Plaster, a member of Post 23 in Milwaukee, joined the Navy in 1942. On Dec. 7, 1941, Plaster was working as a lumberjack in Canada and didn't learn about the Japanese attack on Pearl Harbor until months later. After training, he was assigned to burial patrol on Roi-Namur Island in the Marshall Islands.
Joe Demler, a member of Legion Post 82 in Port Washington, Wis., was captured in the Battle of the Bulge. When Demler was liberated from a German POW camp, he weighed 70 pounds and was photographed in Life Magazine as the "Human Skeleton." In the film, he says he learned two things in captivity: "How to pray in a Nazi prison camp. And every day is a bonus."
"Honor Flight" won Best Documentary Feature during the GI Film Festival in May. The film details how a Midwest community of volunteers worked together to honor World War II veterans with a trip to the memorial, and it shows the range of emotions expressed by the veterans and their loved ones.
The American Legion spoke with Plaster about his service, the memorial and the movie:
Q: What was your first war experience?
A: I was in a landing craft with 15 other sailors when we got on a beach. They gave us a shovel and gloves and said, ‘Start digging and bury the dead.' I thought I would be going to war to be a hero, and here I was burying the dead: American and Japanese. We buried the dead for three to four days. War is horrible. When I was burying the dead, I was burying a Japanese soldier who was clutching a photograph of a woman. His thoughts were at home, the same as mine. The smell of the dead stayed with me for years; every once in awhile I get a sense of what the smell was like.

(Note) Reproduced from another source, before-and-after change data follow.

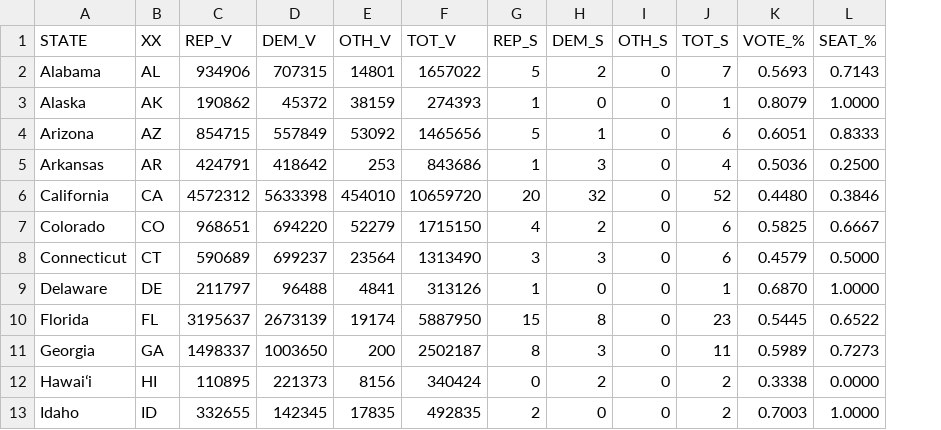
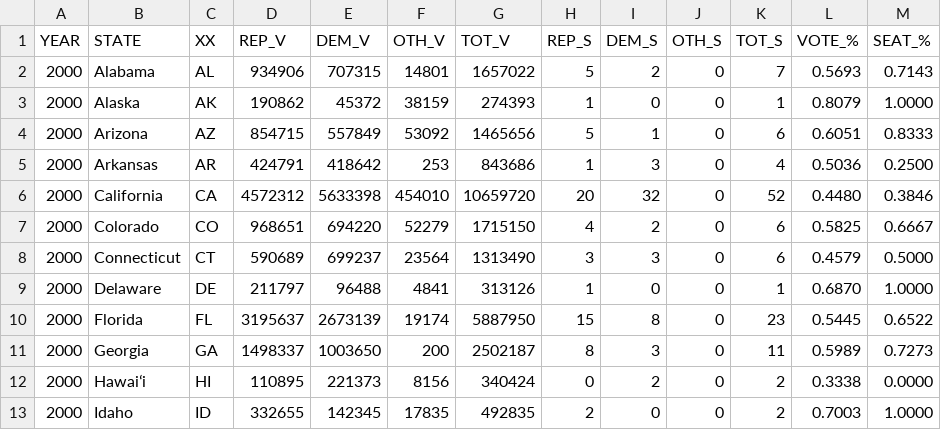
Before and after one commit to alecramsay/ushouse, a CSV file: data/results/Congressional Election Results by State (2000 - 107th) IMPUTED.csv, drawn as a sheet; only a part is shown; the diff names each change by its address in the sheet, - before the commit and + after, or states it on an @@ line.

Commit message:
Added year column to CSV's

```diff
--- a/data/results/Congressional Election Results by State (2000 - 107th) IMPUTED.csv
+++ b/data/results/Congressional Election Results by State (2000 - 107th) IMPUTED.csv
+column A (YEAR), rows 2-13: all 2000
```
Also changed, not shown: data/results/Congressional Election Results by State (2004 - 109th) IMPUTED.csv, data/results/Congressional Election Results by State (2012 - 113th) IMPUTED.csv, 1 other file.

Q: How was your World War II Memorial visit?
A: The first time I went to see it (with Honor Flight), it was so huge and I felt so small. Then I went back last December with an Honor Flight and when I walked down to the memorial, I felt the same way. For my third time, I was on the inside looking out through the pillars in a circle. I was standing in the center and to me I was thinking there were two big arms that were reaching out to me, and I felt like I belonged there.
Q: What was it like to attend the documentary's premiere?
A: That was amazing. After the show, people stopped me wanting my autograph or to take photos with me. It was humbling. They thanked me for my service and thought the film was wonderful.
The whole world depended on the U.S. to save them (during World War II). When people thank me for my service, I am humbled. I represent the 16 million who served in World War II. When they thank me, I take the thanks for the 16 million. It was a job. We – the generations that were raised in the ‘30s and ‘40s - were looking for a job. When we entered the service, it was a job. When we came back home and the job was done, we packed up and looked for another job.
Q: What else do you want people to know?
A: We cannot forget the people who served after World War II and the servicemen (and women) we have now. We always seem to forget the mothers, fathers, husbands, wives and their kids. When someone goes off to war, they (family members) suffer a great deal, too.
Visit the Legion's web page dedicated to honor and remembrance: www.legion.org/honor